  • Arrive at 6:30 - Warmup
  • 7 pm - Rehearsal starts (a run through of the opera)
  • 7:20 pm - Play the 5th movement (the first time trumpets play in the Opera)
  • 7:30 pm - play the  12th Movement
  • 8:15 pm - Intermission - attempt to play a bit to "keep warm" ... shushed while more important other instrumental sections work out things still not prepared well enough for performance. 
  • 8:30 pm - play rigorous 30th movement to open the second half of the opera
  • 8:40 pm - play the 39th movement
  • 8:45 pm - play brief 45th movement
  • 9:15 pm - play short, but exposed, 51st movement
  • 9:45pm - play movement 59

At no point during that rehearsal did the trumpets start a movement with "warm" chops. The timing of the individual movements did not allow it. "Fairy Queen" is, by many accounts, an easier work for the baroque trumpet (I mostly agree). Bach's Mass in B-minor has similar extended breaks followed by incredibly strenuous and virtuosic writing for the trumpets. Messiah, too. Easter Oratorio. Christmas Oratorio. Cantatas. Magnificat. Operas.  

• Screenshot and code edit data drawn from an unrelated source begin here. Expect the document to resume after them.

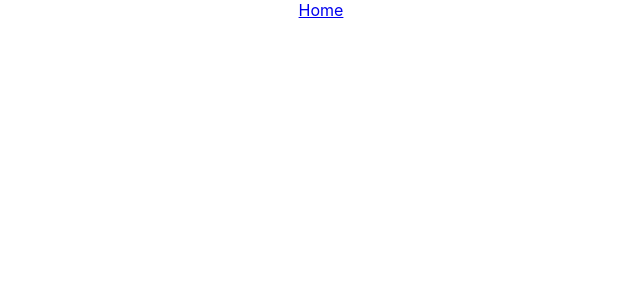
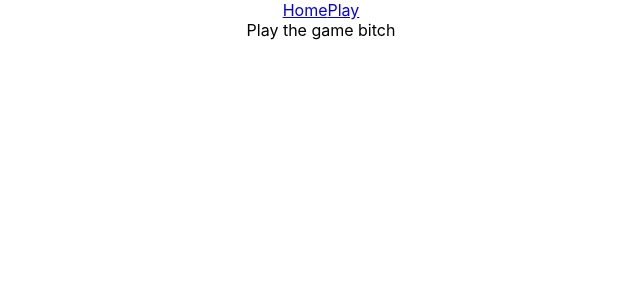
Before and after one commit to DiddySmooth/CraigslistTPIR, a React (Create React App) app: page /play in a window 1280 px wide. Shown: the top 300 px of the page, without its empty margins (319-959 px from the left). Built offline with nearby package versions, Linux system fonts and the light colour scheme.

Commit message:
working navbar

```diff
--- a/src/App.tsx
+++ b/src/App.tsx
@@ -1,17 +1,17 @@
-import React from 'react';
-import logo from './logo.svg';
+import { Routes, Route } from 'react-router-dom';
 import './App.css';
+import NavBar from './Components/NavBar';
 import Home from './Pages/Home';
-import Navbar from 'react-bootstrap/Navbar'
-import { Nav } from 'react-bootstrap'
+import Play from './Pages/Play'
 
 function App() {
   return (
     <div className="App">
-        <Navbar bg="light">
-                <Nav.Link href="home">Home</Nav.Link>
-        </Navbar>
-        <Home />
+        <NavBar />
+        <Routes>
+            <Route path="/home" element={<Home />}/>
+            <Route path="/play" element={<Play />}/>
+        </Routes>
     </div>
   );
 }
--- /dev/null
+++ b/src/Components/NavBar/index.tsx
@@ -0,0 +1,14 @@
+import Navbar from 'react-bootstrap/Navbar'
+import { Nav } from 'react-bootstrap'
+
+const NavBar = () => {
+    return (
+        <div>
+            <Navbar bg="light">
+                <Nav.Link href="home">Home</Nav.Link>
+                <Nav.Link href="play">Play</Nav.Link>
+            </Navbar>
+        </div>
+    )
+}
+export default NavBar
--- a/src/Pages/Home/index.tsx
+++ b/src/Pages/Home/index.tsx
@@ -1,4 +1,5 @@
-
+import Navbar from 'react-bootstrap/Navbar'
+import { Nav } from 'react-bootstrap'
 
 const Home = () => {
     return(
--- /dev/null
+++ b/src/Pages/Play/index.tsx
@@ -0,0 +1,8 @@
+const Play = () => {
+    return(
+        <div>
+            Play the game bitch
+        </div>
+    )
+}
+export default Play
--- a/src/index.tsx
+++ b/src/index.tsx
@@ -3,11 +3,14 @@ import ReactDOM from 'react-dom';
 import './index.css';
 import App from './App';
 import reportWebVitals from './reportWebVitals';
+import {BrowserRouter} from "react-router-dom"
 
 ReactDOM.render(
-  <React.StrictMode>
-    <App />
-  </React.StrictMode>,
+    <React.StrictMode>
+        <BrowserRouter >
+            <App />
+        </BrowserRouter>
+    </React.StrictMode>,
   document.getElementById('root')
 );
 
```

They all throw you in the deep end. A life preserver, emblazoned with "playing warm" in big red letters, is never provided. 

I've only found a few things that help one deal with the physical discomfort; 1) practice playing "cold" a lot and 2) keep the mouthpiece/horn physically warm by cupping it in your hand and blowing warm air through it before having to play. Mentally, when cold, I simply try to concentrate on the musical line as well as the "blowing" and devote as little mental energy to the chop discomfort as possible. With time, it becomes normal and the associated anxiety disappears lessens. For me, the lovely musical experience makes the discomfort worthwhile. 

So, moral of the story? I'm not sure there is one. Maybe: Warm or Cold? Doesn't matter. Either way, you gotta make it work.